╭─ Exercise input

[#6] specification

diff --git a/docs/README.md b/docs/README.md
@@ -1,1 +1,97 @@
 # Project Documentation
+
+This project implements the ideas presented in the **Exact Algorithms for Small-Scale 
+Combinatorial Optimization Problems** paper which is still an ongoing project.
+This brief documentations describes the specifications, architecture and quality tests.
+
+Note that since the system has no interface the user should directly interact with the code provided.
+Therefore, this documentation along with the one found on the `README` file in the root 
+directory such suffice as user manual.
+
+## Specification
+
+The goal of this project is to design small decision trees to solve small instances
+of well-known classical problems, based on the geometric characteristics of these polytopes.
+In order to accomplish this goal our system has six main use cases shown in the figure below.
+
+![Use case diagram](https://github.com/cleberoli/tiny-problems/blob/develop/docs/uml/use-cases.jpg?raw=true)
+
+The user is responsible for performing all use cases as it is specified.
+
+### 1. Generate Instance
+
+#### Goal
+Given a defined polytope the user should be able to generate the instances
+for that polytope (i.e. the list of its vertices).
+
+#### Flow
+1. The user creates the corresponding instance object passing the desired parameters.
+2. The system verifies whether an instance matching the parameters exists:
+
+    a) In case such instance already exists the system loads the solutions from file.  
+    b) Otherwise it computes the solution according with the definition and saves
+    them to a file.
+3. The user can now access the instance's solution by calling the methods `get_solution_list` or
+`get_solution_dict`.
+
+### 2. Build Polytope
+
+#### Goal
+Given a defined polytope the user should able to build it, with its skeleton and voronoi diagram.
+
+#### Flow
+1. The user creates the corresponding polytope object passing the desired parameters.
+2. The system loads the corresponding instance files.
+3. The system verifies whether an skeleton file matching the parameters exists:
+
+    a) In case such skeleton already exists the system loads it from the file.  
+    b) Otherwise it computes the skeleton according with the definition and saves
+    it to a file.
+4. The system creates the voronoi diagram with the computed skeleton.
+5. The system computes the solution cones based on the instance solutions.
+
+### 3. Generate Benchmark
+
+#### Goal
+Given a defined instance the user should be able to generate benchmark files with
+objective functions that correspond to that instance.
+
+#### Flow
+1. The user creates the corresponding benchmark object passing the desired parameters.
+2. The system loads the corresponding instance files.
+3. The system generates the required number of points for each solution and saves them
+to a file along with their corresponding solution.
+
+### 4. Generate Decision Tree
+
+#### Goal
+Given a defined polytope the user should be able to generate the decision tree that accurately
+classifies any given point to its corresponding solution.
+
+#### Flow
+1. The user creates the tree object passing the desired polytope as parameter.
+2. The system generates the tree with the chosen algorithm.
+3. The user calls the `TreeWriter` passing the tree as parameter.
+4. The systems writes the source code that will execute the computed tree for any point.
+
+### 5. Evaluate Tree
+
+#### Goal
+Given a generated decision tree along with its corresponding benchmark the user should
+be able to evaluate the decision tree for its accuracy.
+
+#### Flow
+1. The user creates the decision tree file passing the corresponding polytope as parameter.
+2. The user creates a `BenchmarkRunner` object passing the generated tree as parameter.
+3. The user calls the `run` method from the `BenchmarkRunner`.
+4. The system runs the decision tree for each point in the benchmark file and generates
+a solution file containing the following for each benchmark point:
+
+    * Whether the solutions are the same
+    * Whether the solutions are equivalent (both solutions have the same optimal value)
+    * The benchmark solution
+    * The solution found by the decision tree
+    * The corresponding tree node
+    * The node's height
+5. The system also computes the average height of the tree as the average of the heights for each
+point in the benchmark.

╰─

= Instructions to follow =
Reproduce the entries exactly, but only from their first line to the line holding "from the file.", with that last line kept.

= Exercise answer =
[#6] specification

diff --git a/docs/README.md b/docs/README.md
@@ -1,1 +1,97 @@
 # Project Documentation
+
+This project implements the ideas presented in the **Exact Algorithms for Small-Scale 
+Combinatorial Optimization Problems** paper which is still an ongoing project.
+This brief documentations describes the specifications, architecture and quality tests.
+
+Note that since the system has no interface the user should directly interact with the code provided.
+Therefore, this documentation along with the one found on the `README` file in the root 
+directory such suffice as user manual.
+
+## Specification
+
+The goal of this project is to design small decision trees to solve small instances
+of well-known classical problems, based on the geometric characteristics of these polytopes.
+In order to accomplish this goal our system has six main use cases shown in the figure below.
+
+![Use case diagram](https://github.com/cleberoli/tiny-problems/blob/develop/docs/uml/use-cases.jpg?raw=true)
+
+The user is responsible for performing all use cases as it is specified.
+
+### 1. Generate Instance
+
+#### Goal
+Given a defined polytope the user should be able to generate the instances
+for that polytope (i.e. the list of its vertices).
+
+#### Flow
+1. The user creates the corresponding instance object passing the desired parameters.
+2. The system verifies whether an instance matching the parameters exists:
+
+    a) In case such instance already exists the system loads the solutions from file.  
+    b) Otherwise it computes the solution according with the definition and saves
+    them to a file.
+3. The user can now access the instance's solution by calling the methods `get_solution_list` or
+`get_solution_dict`.
+
+### 2. Build Polytope
+
+#### Goal
+Given a defined polytope the user should able to build it, with its skeleton and voronoi diagram.
+
+#### Flow
+1. The user creates the corresponding polytope object passing the desired parameters.
+2. The system loads the corresponding instance files.
+3. The system verifies whether an skeleton file matching the parameters exists:
+
+    a) In case such skeleton already exists the system loads it from the file.  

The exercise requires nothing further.